We Need a Pakistan Policy

The international community is deeply concerned about the stability of Pakistan this week after General Pervez Musharraf declared a state of emergency on Saturday, suspending the country's constitution and cracking down on political opposition by arresting thousands of dissenters, journalists, and activists. The pictures and video coming out of the country paint a distressing portrait of a country in crisis.

I've been saying for some time that Pakistan is probably the most dangerous and complex country we deal with. If I were president today, I would be on the phone with Musharraf myself and make clear to him the risk to Pakistani-US relations if he does not restore the constitution, permit free and fair elections and take off his uniform as promised.

Unfortunately, I have heard nothing in my briefings from current administration officials to suggest that George Bush has any notion as to our next step in addressing this crisis. We have been told that this state of martial law will last only a few days, but let's not kid ourselves.

Going forward, we need to keep three things in mind:

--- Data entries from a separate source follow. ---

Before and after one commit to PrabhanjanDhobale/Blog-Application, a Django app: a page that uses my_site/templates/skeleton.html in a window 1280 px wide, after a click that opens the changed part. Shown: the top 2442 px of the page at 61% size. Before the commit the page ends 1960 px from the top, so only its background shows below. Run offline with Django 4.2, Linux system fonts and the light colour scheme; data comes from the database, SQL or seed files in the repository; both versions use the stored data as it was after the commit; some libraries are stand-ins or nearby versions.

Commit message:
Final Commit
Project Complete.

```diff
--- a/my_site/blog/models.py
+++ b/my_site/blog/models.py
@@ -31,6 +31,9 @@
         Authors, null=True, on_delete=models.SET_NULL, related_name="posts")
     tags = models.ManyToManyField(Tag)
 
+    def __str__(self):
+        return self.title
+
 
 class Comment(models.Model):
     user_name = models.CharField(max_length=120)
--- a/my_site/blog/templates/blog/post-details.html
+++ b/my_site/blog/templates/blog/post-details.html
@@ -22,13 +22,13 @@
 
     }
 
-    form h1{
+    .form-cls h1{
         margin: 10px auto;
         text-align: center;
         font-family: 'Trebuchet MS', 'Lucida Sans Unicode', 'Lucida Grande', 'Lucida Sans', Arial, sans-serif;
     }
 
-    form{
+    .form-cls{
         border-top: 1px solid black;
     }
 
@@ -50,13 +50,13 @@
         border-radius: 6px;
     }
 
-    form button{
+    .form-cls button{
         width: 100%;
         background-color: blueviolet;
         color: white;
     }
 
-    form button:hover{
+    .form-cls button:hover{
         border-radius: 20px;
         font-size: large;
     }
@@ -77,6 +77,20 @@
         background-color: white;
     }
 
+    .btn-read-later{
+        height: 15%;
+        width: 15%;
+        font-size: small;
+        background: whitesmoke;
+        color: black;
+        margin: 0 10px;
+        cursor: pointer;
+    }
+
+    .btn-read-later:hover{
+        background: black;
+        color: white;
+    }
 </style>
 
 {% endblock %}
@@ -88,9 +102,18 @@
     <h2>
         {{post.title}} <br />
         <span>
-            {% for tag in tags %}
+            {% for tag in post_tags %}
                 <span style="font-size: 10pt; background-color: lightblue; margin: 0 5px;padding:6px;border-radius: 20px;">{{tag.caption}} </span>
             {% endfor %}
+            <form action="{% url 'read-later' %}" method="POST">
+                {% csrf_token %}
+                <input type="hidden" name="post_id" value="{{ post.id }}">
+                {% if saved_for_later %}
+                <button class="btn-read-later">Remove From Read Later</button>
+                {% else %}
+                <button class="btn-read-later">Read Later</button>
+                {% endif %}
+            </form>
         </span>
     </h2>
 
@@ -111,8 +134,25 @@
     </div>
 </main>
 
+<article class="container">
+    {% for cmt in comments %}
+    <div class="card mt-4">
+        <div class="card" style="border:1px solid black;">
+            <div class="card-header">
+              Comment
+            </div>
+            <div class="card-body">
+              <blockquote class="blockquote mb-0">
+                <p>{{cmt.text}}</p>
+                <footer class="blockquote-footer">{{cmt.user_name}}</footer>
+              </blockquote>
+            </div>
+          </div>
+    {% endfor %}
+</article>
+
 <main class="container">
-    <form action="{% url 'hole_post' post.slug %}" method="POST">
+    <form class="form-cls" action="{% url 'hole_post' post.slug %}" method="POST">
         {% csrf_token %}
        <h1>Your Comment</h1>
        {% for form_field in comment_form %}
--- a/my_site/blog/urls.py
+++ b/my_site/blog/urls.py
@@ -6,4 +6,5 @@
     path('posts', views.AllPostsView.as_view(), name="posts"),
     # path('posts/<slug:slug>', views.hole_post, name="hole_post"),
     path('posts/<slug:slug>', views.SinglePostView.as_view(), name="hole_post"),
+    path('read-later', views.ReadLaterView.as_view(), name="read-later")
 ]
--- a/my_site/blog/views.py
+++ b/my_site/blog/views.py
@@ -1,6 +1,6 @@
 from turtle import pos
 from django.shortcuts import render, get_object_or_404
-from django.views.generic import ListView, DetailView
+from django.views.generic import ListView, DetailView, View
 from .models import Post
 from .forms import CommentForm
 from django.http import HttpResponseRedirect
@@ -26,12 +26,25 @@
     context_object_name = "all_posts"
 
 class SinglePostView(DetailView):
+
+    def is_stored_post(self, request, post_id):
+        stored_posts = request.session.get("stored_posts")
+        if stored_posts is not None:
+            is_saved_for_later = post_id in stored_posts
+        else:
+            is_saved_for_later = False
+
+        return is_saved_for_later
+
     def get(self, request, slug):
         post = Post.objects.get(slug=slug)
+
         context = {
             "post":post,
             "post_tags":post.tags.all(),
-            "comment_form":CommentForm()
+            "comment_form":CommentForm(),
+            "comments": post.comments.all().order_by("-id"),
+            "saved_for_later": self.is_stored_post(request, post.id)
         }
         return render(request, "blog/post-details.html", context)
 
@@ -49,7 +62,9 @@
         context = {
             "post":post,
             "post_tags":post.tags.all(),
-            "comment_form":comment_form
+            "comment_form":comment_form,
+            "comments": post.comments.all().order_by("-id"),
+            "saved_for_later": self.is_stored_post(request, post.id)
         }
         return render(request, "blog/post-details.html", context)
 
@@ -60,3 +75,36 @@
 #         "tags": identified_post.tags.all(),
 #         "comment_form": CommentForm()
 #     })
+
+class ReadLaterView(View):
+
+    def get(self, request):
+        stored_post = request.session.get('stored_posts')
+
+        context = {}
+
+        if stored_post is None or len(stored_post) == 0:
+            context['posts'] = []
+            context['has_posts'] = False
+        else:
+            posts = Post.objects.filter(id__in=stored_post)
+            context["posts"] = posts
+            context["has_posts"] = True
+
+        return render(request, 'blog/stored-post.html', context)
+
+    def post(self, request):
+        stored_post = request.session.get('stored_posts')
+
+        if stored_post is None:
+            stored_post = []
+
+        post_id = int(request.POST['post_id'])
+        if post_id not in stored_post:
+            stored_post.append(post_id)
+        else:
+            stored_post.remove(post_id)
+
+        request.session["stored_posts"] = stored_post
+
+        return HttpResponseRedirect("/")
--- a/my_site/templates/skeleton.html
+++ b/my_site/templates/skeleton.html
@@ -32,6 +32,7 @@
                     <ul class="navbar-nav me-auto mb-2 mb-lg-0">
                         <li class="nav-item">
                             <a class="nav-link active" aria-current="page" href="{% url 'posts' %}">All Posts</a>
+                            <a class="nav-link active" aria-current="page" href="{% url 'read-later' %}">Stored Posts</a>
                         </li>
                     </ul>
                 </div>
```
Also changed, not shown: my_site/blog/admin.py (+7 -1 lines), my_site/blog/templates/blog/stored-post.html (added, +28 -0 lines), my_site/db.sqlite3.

First, we have a huge stake in making sure Pakistan's moderate majority has a voice and an outlet with elections. If they don't, they may make common cause with the fundamentalists, just like the Shah's opponents did in Iran. But if the fundamentalists wind up in power, it will be much worse than Iran, because Pakistan already has nuclear weapons and the missile delivery systems to put our allies and security interests in the region in harm's way.

Second, we should move from a Musharraf policy to a Pakistan policy. We need to build a new relationship with the Pakistani people, with more non-military aid, sustained over a long period of time, so that the moderate majority has a chance to succeed. I'm going to be speaking in detail to this on Thursday in New Hampshire at Saint Anselm College.

Third, connect the dots: Iraq, Iran, Pakistan and Afghanistan are all linked. Far from operating in a vacuum, what we do in one place profoundly affects the others. For example, because we shifted our resources away from Afghanistan to Iraq, Musharraf concluded the Taliban would rebound and he would be better off cutting a deal with them. Now, we're so tied down in Iraq we can't take the pressure off him in Afghanistan. And all this talk of war with Iran only makes it harder for moderates in Pakistan and Afghanistan to cooperate with us.

We are in a very tough spot, and our policy options have been limited by this administration's refusal to accept the complexity of our situation in the Middle East. While the burden is on Musharraf today to restore Pakistan's constitution, we must also act and bring this war in Iraq to a responsible conclusion. It is the only way to restore our place in the world and regain our ability to respond to the many challenges we face as a nation here at home and abroad.